Web interface edit records
◆ ◆ ◆

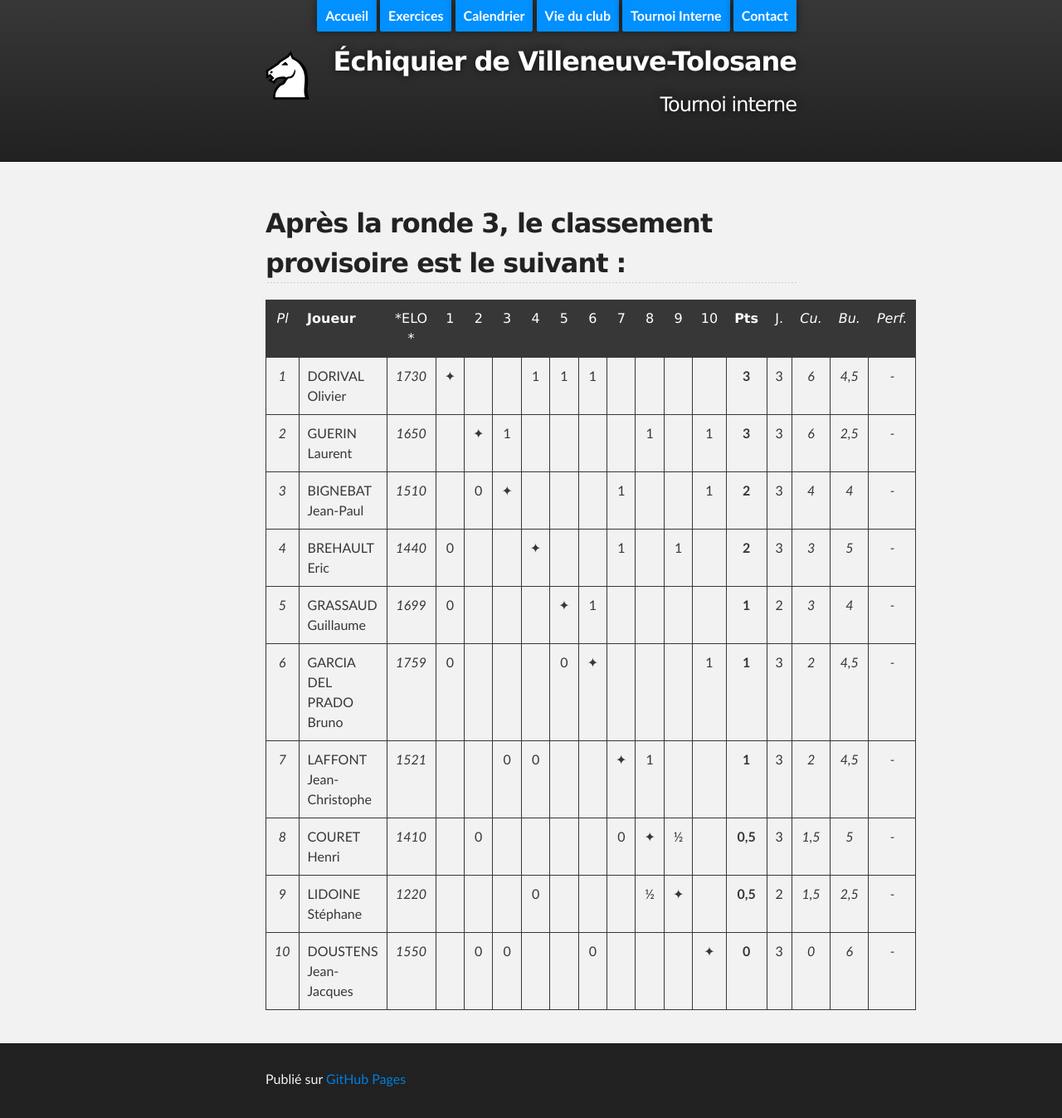
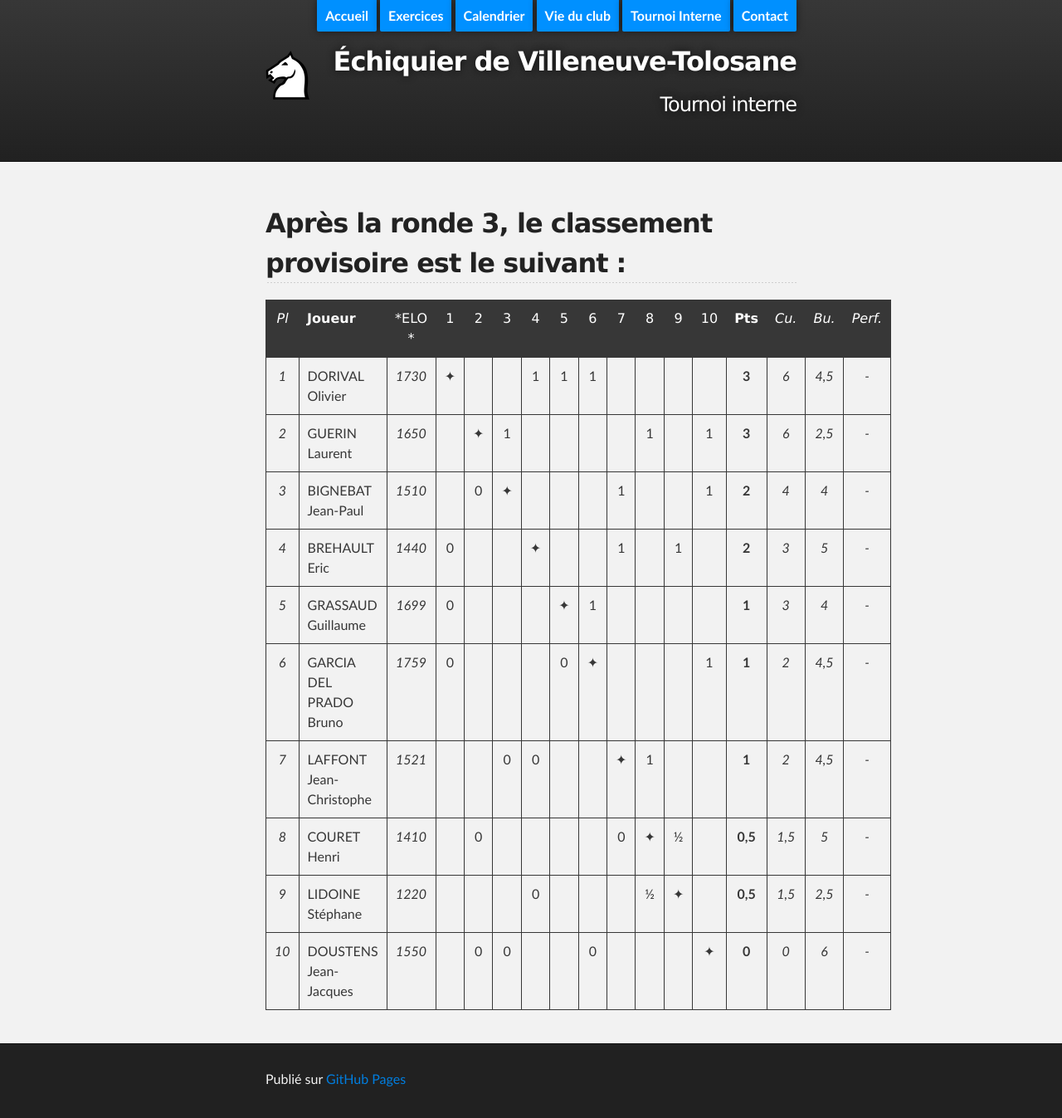
Before and after one commit to echiquier-villeneuve-tolosane/echiquier-villeneuve-tolosane.github.io, a Jekyll site: the page built from tournoiinterne.md, in a window 1280 px wide. Shown: the whole page at 83% size. Built offline with Jekyll 4.4.1, drawn with Linux system fonts in a browser that asks for light colours; nearby versions of some CDN libraries.

Commit message:
Updated tournoiinterne.md

```diff
--- a/tournoiinterne.md
+++ b/tournoiinterne.md
@@ -6,17 +6,17 @@
 ---
 
 
-## Après la ronde 3, le classement provisoire est le suivant : ##
+## Après la ronde 3, le classement provisoire est le suivant :
 
-|*Pl*|  **Joueur** |   *ELO *          |1 |2 |3 |4 |5 |6 |7 |8 |9 |10|**Pts**|J.|*Cu.*|*Bu.*|*Perf.*|
-|:-:|:------------------------ |:---------: |:-:|:-:|:-:|:-:|:-:|:-:|:-:|:-:|:-:|:-:|:-:|:-:|:-:|:-:|:-:|
-|*1*| DORIVAL Olivier         | *1730* |&#10022;| | |1|1|1| | | | |**3**|3|*6*|*4,5*|*-*|
-|*2*| GUERIN Laurent          | *1650* | |&#10022;|1| | | | |1| |1|**3**|3|*6*|*2,5*|*-*|
-|*3*| BIGNEBAT Jean-Paul      | *1510* | |0|&#10022;| | | |1| | |1|**2**|3|*4*|*4*|*-*|
-|*4*| BREHAULT Eric           | *1440* |0| | |&#10022;| | |1| |1| |**2**|3|*3*|*5*|*-*|
-|*5*| GRASSAUD Guillaume      | *1699* |0| | | |&#10022;|1| | | | |**1**|2|*3*|*4*|*-*|
-|*6*| GARCIA DEL PRADO Bruno  | *1759* |0| | | |0|&#10022;| | | |1|**1**|3|*2*|*4,5*|*-*|
-|*7*| LAFFONT Jean-Christophe | *1521* | | |0|0| | |&#10022;|1| | |**1**|3|*2*|*4,5*|*-*|
-|*8*| COURET Henri            | *1410* | |0| | | | |0|&#10022;|&#189;| |**0,5**|3|*1,5*|*5*|*-*|
-|*9*| LIDOINE Stéphane        | *1220* | | | |0| | | |&#189;|&#10022;| |**0,5**|2|*1,5*|*2,5*|*-*|
-|*10*| DOUSTENS Jean-Jacques  | *1550* | |0|0| | |0| | | |&#10022;|**0**|3|*0*|*6*|*-*|
+|*Pl*|  **Joueur** |   *ELO *          |1 |2 |3 |4 |5 |6 |7 |8 |9 |10|**Pts**|*Cu.*|*Bu.*|*Perf.*|
+|:-:|:------------------------ |:---------: |:-:|:-:|:-:|:-:|:-:|:-:|:-:|:-:|:-:|:-:|:-:|:-:|:-:|:-:|
+|*1*| DORIVAL Olivier         | *1730* |&#10022;| | |1|1|1| | | | |**3**|*6*|*4,5*|*-*|
+|*2*| GUERIN Laurent          | *1650* | |&#10022;|1| | | | |1| |1|**3**|*6*|*2,5*|*-*|
+|*3*| BIGNEBAT Jean-Paul      | *1510* | |0|&#10022;| | | |1| | |1|**2**|*4*|*4*|*-*|
+|*4*| BREHAULT Eric           | *1440* |0| | |&#10022;| | |1| |1| |**2**|*3*|*5*|*-*|
+|*5*| GRASSAUD Guillaume      | *1699* |0| | | |&#10022;|1| | | | |**1**|*3*|*4*|*-*|
+|*6*| GARCIA DEL PRADO Bruno  | *1759* |0| | | |0|&#10022;| | | |1|**1**|*2*|*4,5*|*-*|
+|*7*| LAFFONT Jean-Christophe | *1521* | | |0|0| | |&#10022;|1| | |**1**|*2*|*4,5*|*-*|
+|*8*| COURET Henri            | *1410* | |0| | | | |0|&#10022;|&#189;| |**0,5**|*1,5*|*5*|*-*|
+|*9*| LIDOINE Stéphane        | *1220* | | | |0| | | |&#189;|&#10022;| |**0,5**|*1,5*|*2,5*|*-*|
+|*10*| DOUSTENS Jean-Jacques  | *1550* | |0|0| | |0| | | |&#10022;|**0**|*0*|*6*|*-*|
```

◆ ◆ ◆

Exercise details.
All records must be output exactly as they are, except for the pictures, which are left out.

Exercise solution.
Before and after one commit to echiquier-villeneuve-tolosane/echiquier-villeneuve-tolosane.github.io, a Jekyll site: the page built from tournoiinterne.md, in a window 1280 px wide. Shown: the whole page at 83% size. Built offline with Jekyll 4.4.1, drawn with Linux system fonts in a browser that asks for light colours; nearby versions of some CDN libraries.

Commit message:
Updated tournoiinterne.md

```diff
--- a/tournoiinterne.md
+++ b/tournoiinterne.md
@@ -6,17 +6,17 @@
 ---
 
 
-## Après la ronde 3, le classement provisoire est le suivant : ##
+## Après la ronde 3, le classement provisoire est le suivant :
 
-|*Pl*|  **Joueur** |   *ELO *          |1 |2 |3 |4 |5 |6 |7 |8 |9 |10|**Pts**|J.|*Cu.*|*Bu.*|*Perf.*|
-|:-:|:------------------------ |:---------: |:-:|:-:|:-:|:-:|:-:|:-:|:-:|:-:|:-:|:-:|:-:|:-:|:-:|:-:|:-:|
-|*1*| DORIVAL Olivier         | *1730* |&#10022;| | |1|1|1| | | | |**3**|3|*6*|*4,5*|*-*|
-|*2*| GUERIN Laurent          | *1650* | |&#10022;|1| | | | |1| |1|**3**|3|*6*|*2,5*|*-*|
-|*3*| BIGNEBAT Jean-Paul      | *1510* | |0|&#10022;| | | |1| | |1|**2**|3|*4*|*4*|*-*|
-|*4*| BREHAULT Eric           | *1440* |0| | |&#10022;| | |1| |1| |**2**|3|*3*|*5*|*-*|
-|*5*| GRASSAUD Guillaume      | *1699* |0| | | |&#10022;|1| | | | |**1**|2|*3*|*4*|*-*|
-|*6*| GARCIA DEL PRADO Bruno  | *1759* |0| | | |0|&#10022;| | | |1|**1**|3|*2*|*4,5*|*-*|
-|*7*| LAFFONT Jean-Christophe | *1521* | | |0|0| | |&#10022;|1| | |**1**|3|*2*|*4,5*|*-*|
-|*8*| COURET Henri            | *1410* | |0| | | | |0|&#10022;|&#189;| |**0,5**|3|*1,5*|*5*|*-*|
-|*9*| LIDOINE Stéphane        | *1220* | | | |0| | | |&#189;|&#10022;| |**0,5**|2|*1,5*|*2,5*|*-*|
-|*10*| DOUSTENS Jean-Jacques  | *1550* | |0|0| | |0| | | |&#10022;|**0**|3|*0*|*6*|*-*|
+|*Pl*|  **Joueur** |   *ELO *          |1 |2 |3 |4 |5 |6 |7 |8 |9 |10|**Pts**|*Cu.*|*Bu.*|*Perf.*|
+|:-:|:------------------------ |:---------: |:-:|:-:|:-:|:-:|:-:|:-:|:-:|:-:|:-:|:-:|:-:|:-:|:-:|:-:|
+|*1*| DORIVAL Olivier         | *1730* |&#10022;| | |1|1|1| | | | |**3**|*6*|*4,5*|*-*|
+|*2*| GUERIN Laurent          | *1650* | |&#10022;|1| | | | |1| |1|**3**|*6*|*2,5*|*-*|
+|*3*| BIGNEBAT Jean-Paul      | *1510* | |0|&#10022;| | | |1| | |1|**2**|*4*|*4*|*-*|
+|*4*| BREHAULT Eric           | *1440* |0| | |&#10022;| | |1| |1| |**2**|*3*|*5*|*-*|
+|*5*| GRASSAUD Guillaume      | *1699* |0| | | |&#10022;|1| | | | |**1**|*3*|*4*|*-*|
+|*6*| GARCIA DEL PRADO Bruno  | *1759* |0| | | |0|&#10022;| | | |1|**1**|*2*|*4,5*|*-*|
+|*7*| LAFFONT Jean-Christophe | *1521* | | |0|0| | |&#10022;|1| | |**1**|*2*|*4,5*|*-*|
+|*8*| COURET Henri            | *1410* | |0| | | | |0|&#10022;|&#189;| |**0,5**|*1,5*|*5*|*-*|
+|*9*| LIDOINE Stéphane        | *1220* | | | |0| | | |&#189;|&#10022;| |**0,5**|*1,5*|*2,5*|*-*|
+|*10*| DOUSTENS Jean-Jacques  | *1550* | |0|0| | |0| | | |&#10022;|**0**|*0*|*6*|*-*|
```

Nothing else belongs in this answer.